UNITED STATES, Holmes County, Ohio<br/>
<em>Friendship, quilt</em> (c. 1910) <!-- (front) --><br />

cotton (machine-pieced, hand-quilted)<br />
176.0 x 205.0 cm<br />
National Gallery of Victoria, Melbourne<br />
Gift of Annette Gero through the Australian Government&rsquo;s Cultural Gifts Program, 2019<br />
2019.468<br />


UNITED STATES, Lancaster County, Pennsylvania<br/>
<em>Joseph&rsquo;s coat, quilt</em> (c. 1910) <!-- (front) --><br />

cotton (machine-stitched, hand-quilted)<br />
205.0 x 200.0 cm<br />
National Gallery of Victoria, Melbourne<br />
Gift of Annette Gero through the Australian Government&rsquo;s Cultural Gifts program, 2019<br />
2019.471<br />



This essay was commissioned for Issue 21 | NGV Magazine Mar–Apr 2020.



Chris Jennings, Paradise Now: The Story of American Utopianism, Random House, New York, 2016, p. 54. 


Joseph Meacham quoted in John Gerald Shea, Making Authentic Shaker Furniture: With Measured Drawings of Museum Classics, Dover Publications, Mineola, NY, 1992, p. 34. 


Jerry V. Grant & Douglas R. Allen, Shaker Furniture Makers, Hancock Shaker Village, Pittsfield, MA, 1989, pp. 1721. 




The title is taken from the Shakers’ Millennial Laws, published in 1821: ‘Concerning Superfluities not Owned.
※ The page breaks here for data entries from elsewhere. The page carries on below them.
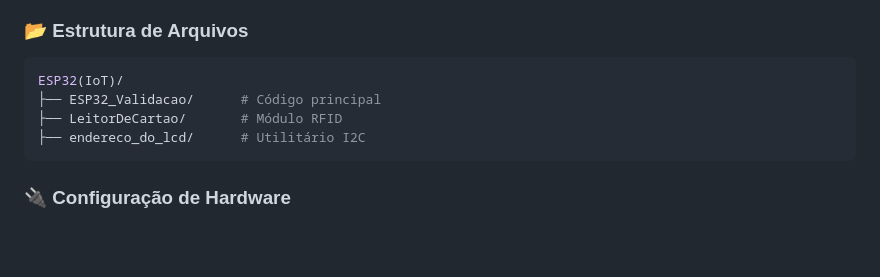
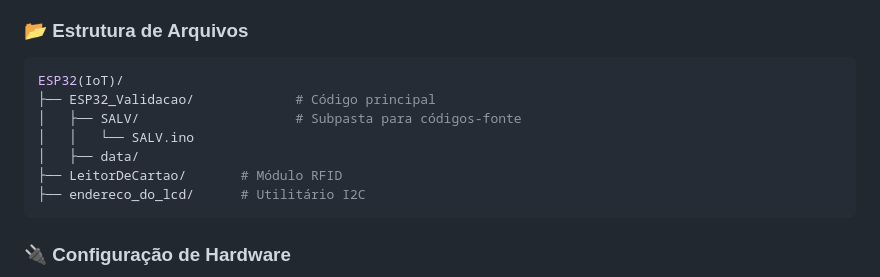
Before and after one commit to WesleyS08/SALV, a Markdown page: README.md, the part around the change. Drawn GitHub-style; blank space fills up the shorter version.

Commit message:
Correção na estrutura de arquivos README.md

````diff
--- a/README.md
+++ b/README.md
@@ -285,7 +285,10 @@ Sendo uma das principais partes do sistema, este módulo requer atenção especi
 ### 📂 Estrutura de Arquivos
 ```bash
 ESP32(IoT)/
-├── ESP32_Validacao/      # Código principal
+├── ESP32_Validacao/             # Código principal
+│   ├── SALV/                    # Subpasta para códigos-fonte
+│   │   └── SALV.ino
+│   ├── data/
 ├── LeitorDeCartao/       # Módulo RFID
 ├── endereco_do_lcd/      # Utilitário I2C
 ```
````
Fancy articles of any kind, or articles which are superfluously finished, trimmed or ornamented are not suitable for Believers’. 


Rima Sabina Aouf, ‘Shaker style is back again as designers celebrate the first minimalists”’, Dezeen, 1 March 2017. 


Seymour J. Stein, The Shaker Experience in America, Yale University Press, New Haven, 1992, p. xiii. 


See, for example, Florian Hufnagl, Diamonds and Bars: The Art of the Amish People, Arnoldsche, Stuttgart, 2007.


Janneken Smucker, Amish Quilts: Crafting an American Icon, Johns Hopkins University Press, Baltimore, 2013, p. 62.